→ **Exercise details**
Throughout the entries below, report every line where "point" is found.

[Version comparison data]
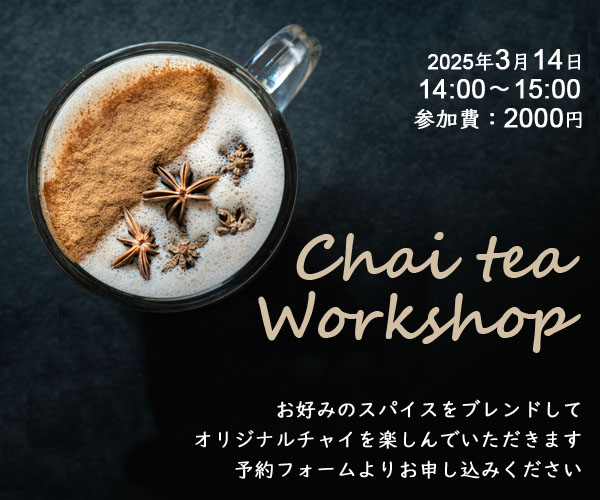
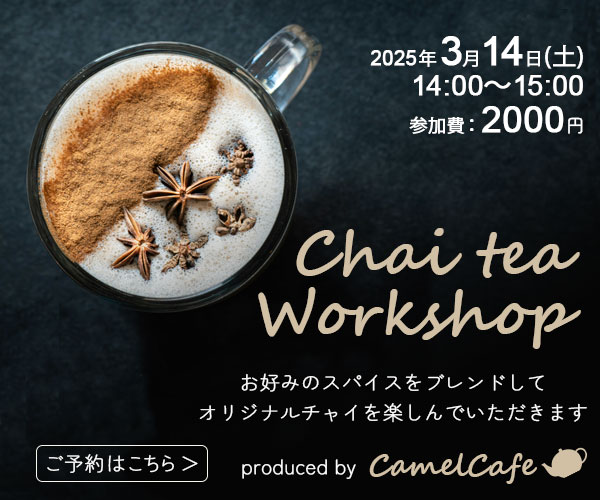
色々と調整

diff --git a/_includes/website-section.html b/_includes/website-section.html
@@ -2,18 +2,19 @@
   
   <h3 class="works-category-title">Web Sites</h3>
 
-  {% for site in site.data.websites %}
+  {% for website in site.data.websites %}
   <div class="web-item">
     
     <!-- 左側：概要とサイトへのリンクボタン -->
     <div class="web-visual">
       <div class="web-link-box">
-        <h4>{{ site.title }}</h4>
-        <p class="web-overview">{{ site.overview }}</p>
-        <p class="use-tools">使用ツール：{{ site.tools }}</p>
+        <h4>{{ website.title }}</h4>
+        <p class="web-overview">{{ website.overview }}</p>
+        <p class="use-tools">使用ツール：{{ website.tools }}</p>
+        <p><img src="{{ site.baseurl }}/assets/images/{{ website.mock }}" alt=""></p>
         
         <!-- 実際のサイトへのリンクボタン -->
-        <a href="{{ site.url }}" target="_blank" rel="noopener" class="btn-visit-site">
+        <a href="{{ website.url }}" target="_blank" rel="noopener" class="btn-visit-site">
           実際のWebサイトを見る <span>↗</span>
         </a>
       </div>
@@ -22,7 +23,7 @@
     <!-- 右側：詳細なこだわりポイント -->
     <div class="web-info">
       <ul class="point-list">
-        {% for point in site.points %}
+        {% for point in website.points %}
         <li>
           <strong>{{ point.label }}</strong>
           <p>{{ point.text }}</p>

diff --git a/_includes/about.html b/_includes/about.html
@@ -4,7 +4,7 @@
     <div class="about-content">
       <p class="lead-text">業務理解とシステム開発経験を強みとする、バックエンド出身のWebデザイナー</p>
       <p>営業事務として販売・生産管理システムや社内IT管理に携わった後、Webエンジニアへ転向。Laravel、Ruby on Rails、Go(gin)×Reactなどを用いたWebシステム開発や、WordPressサイト構築の実務経験があります。</p>
-      <p>システムの仕様やデータ構造を理解している強みを活かし、運用のしやすさを考慮したクリーンなコーディングと、論理的で実装可能なUI/UXデザインを提供します。</p>
+      <p>システムの仕様やデータ構造を理解している強みを活かし、運用のしやすさを考慮したクリーンなコーディングと、論理的なUI/UXデザインを提供します。</p>
     </div>
   </div>
 </section>

diff --git a/_sass/main.scss b/_sass/main.scss
@@ -23,6 +23,11 @@ body {
   margin: 0;
 }
 
+img {
+  width: 100%;
+  height: auto;
+}
+
 /* ==========================================================================
    Layout (レスポンシブ対応の共通コンテナ)
    ========================================================================== */

diff --git a/_sass/website.scss b/_sass/website.scss
@@ -30,6 +30,10 @@
   line-height: 1.4;
 }
 
+.web-link-box img {
+  margin-bottom: 20px;
+}
+
 .web-overview {
   font-size: 0.95rem;
   color: #555;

→ **Problem solution**
       <ul class="point-list">
-        {% for point in site.points %}
+        {% for point in website.points %}
           <strong>{{ point.label }}</strong>
           <p>{{ point.text }}</p>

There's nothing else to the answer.